Prime Minister Boris Johnson says appears P&O 'broke law' with sackings as company says sorry

Prime Minister Boris Johnson has said it appears P&O Ferries "broke the law" when it sacked 800 of its workers.

He told MPs the government will be “taking action” and encouraging workers to do the same.

It comes as the chief executive apologised for its treatment of staff on Wednesday.

Around 800 staff had their contracts terminated with immediate effect on Thursday.

Unions say the workers are being replaced by cheaper agency staff, with RMT claiming the new recruits are being paid just £1.81 per hour.

A P&O ferry remains moored in Dover Credit: PA

“We condemn the callous behaviour of P&O," the prime minister told the Commons.

"I think that it is no way to treat hardworking employees and we will not sit by because under Section 194 of the Trade Unions and Labour Relations Act of 1992 it looks to me as if the company has broken the law and we will be taking action.

"We will also be encouraging employees to take action under the 1996 Employment Rights Act.

“And if the company is found guilty then they face fines running into millions of pounds and in addition we will be taking steps to protect all mariners that are working in UK waters and ensuring they are paid the living wage."

The PM spoke just after P&O Ferries chief executive Peter Hebblethwaite apologised to their former employees.

“I want to say sorry to the people affected and their families for the impact it’s had on them, and also to the 2,200 people who still work for P&O and will have been asked a lot of difficult questions about this.

“Over the last week, I’ve been speaking face-to-face to seafarers and their partners. They’ve lost their jobs and there is anger and shock and I completely understand.

Sacked staff on the P&O Pride of Hull staged a sit-in protest

“We needed fundamental change to make us viable. This was an incredibly difficult decision that we wrestled with but once we knew it was the only way to save the business, we had to act.

“All other routes led to the closure of P&O Ferries.

“I wish there was another way and I’m sorry.”

Mr Hebblethwaite will appear before a joint hearing of the Transport and Business, Energy and Industrial Strategy committees on Thursday.

Protesters outside Maritime House in Dover on Wednesday

Concerns were raised across the UK, as the company also operates routes from Dover, Tilbury, Hull and Teesport to France, and Liverpool to Dublin, as well as Larne to Cairnryan.

Workers protested the sackings in Dover and in Hull, where crews staged a sit-in on a ferry.

Protesters hit the streets again on Wednesday outside Maritime House in Dover, carrying banners with slogans calling to 'save our ferries.'

Labour leader Sir Keir Starmer said as the law stands, it is not illegal to pay seafarers below the national minimum wage even if they are working at UK ports and in UK waters, Sir Keir Starmer has said.

At Prime Minister's Questions, he told the Commons: "DP World must be quaking in their boots.
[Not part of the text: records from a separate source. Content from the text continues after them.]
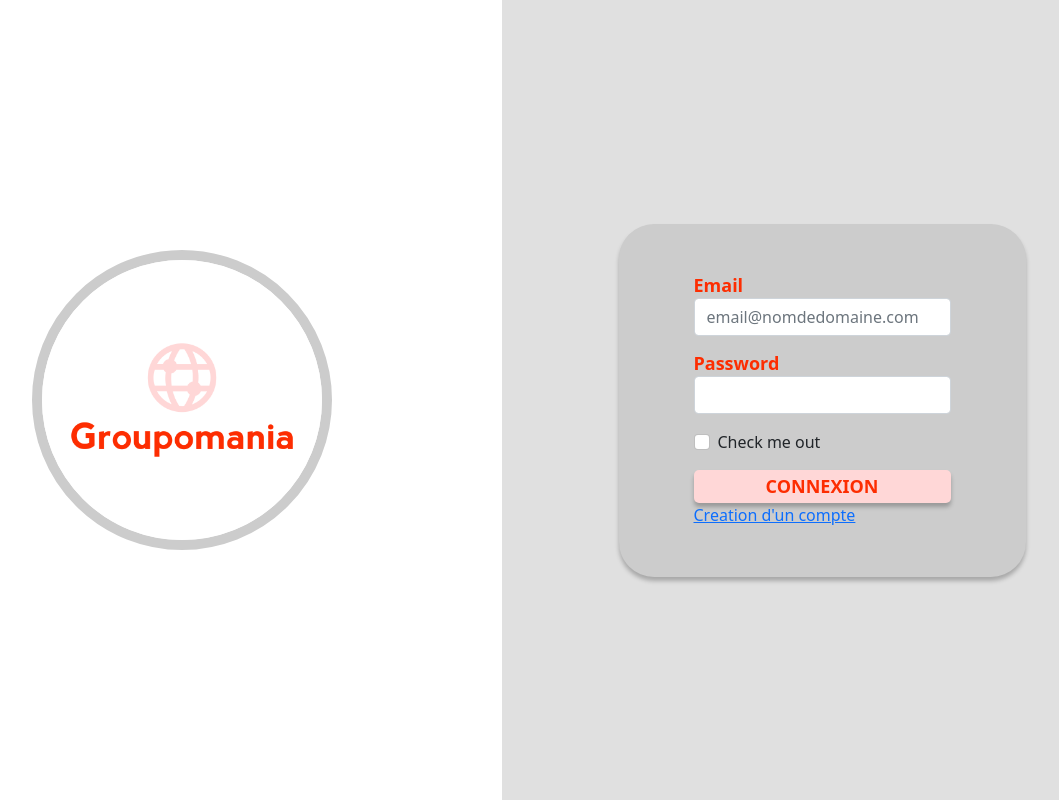
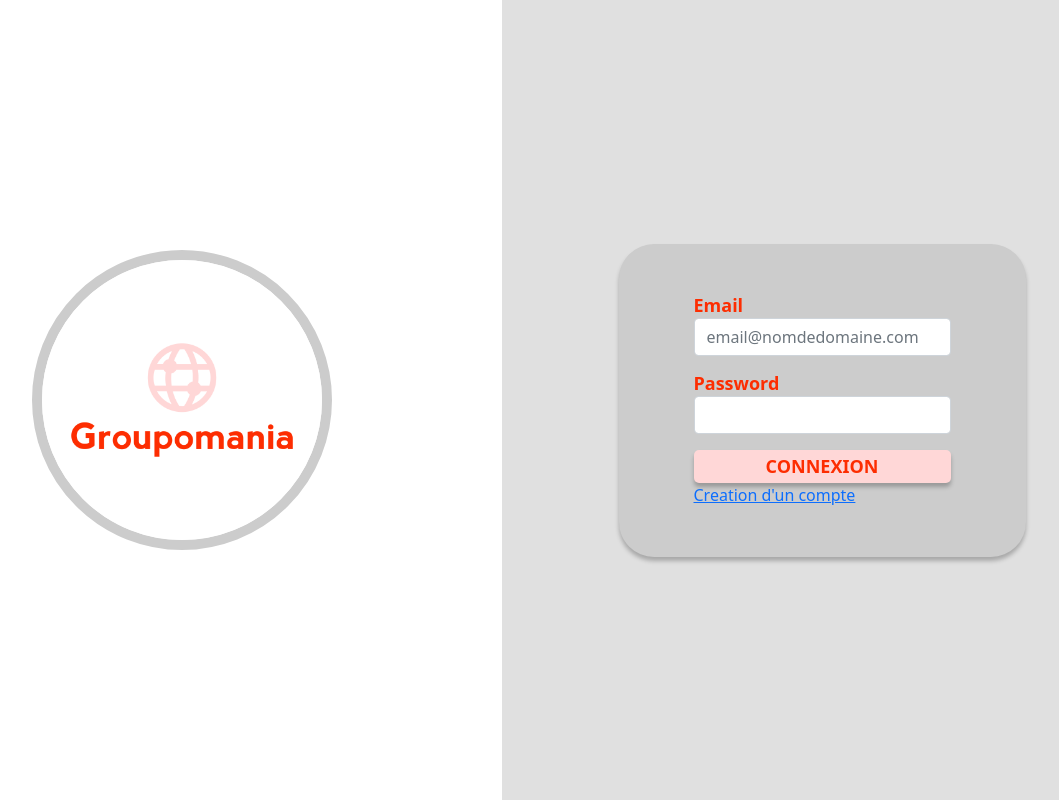
Before and after one commit to Purtzmann/Projet-Groupomania, a React (Create React App) app in the folder mon-app/: page / in a window 1280 px wide. Shown: the whole page, without its empty margins (138-1197 px from the left). Built offline with nearby package versions, Linux system fonts and the light colour scheme.

Commit message:
modif login form

```diff
--- a/mon-app/src/pages/users/login/Login.js
+++ b/mon-app/src/pages/users/login/Login.js
@@ -86,14 +86,7 @@ const Login = ({history}) =>{
                               />
                               <div className="error">Erreur mail ou password</div>
                            </div>
-                           <div className="mb-3 form-check">
-                              <input
-                                 type="checkbox"
-                                 className="form-check-input"
-                                 id="exampleCheck1"
-                              />
-                              <label className="form-check-label" htmlFor="exampleCheck1">Check me out</label>
-                           </div>
+
                            <div className="form-group">
                            <Bouton>CONNEXION</Bouton>
                            <a onClick={handleRegister} href="/register">Creation d'un compte</a>
```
The Prime Minister says how disappointed he is in them whilst handing them #50 million.

"The Prime Minister said about the law ... speaking of hollow reviews, as the law stands it is not illegal to pay seafarers below the national minimum wage even if they are working at UK ports and in UK waters.

"Two years ago, Prime Minister, his Government admitted that that was unjustifiable. Two years ago. And promised, two years ago, you have guessed it, to review it. Two years on, despite what he says today, nothing has been done leaving the gate wide open for P&O.

"British workers don't need another empty review, they need action. So when will the Prime Minister fix that gap in the law?"

Boris Johnson replied: "We are going to address the defects in the 1998 Living Wage Act... Minimum Wage Act and make sure that everybody serving in the UK exclusive economic zone, work in the UK exclusive economic zone gets paid the living wage as people do in the rest of the country."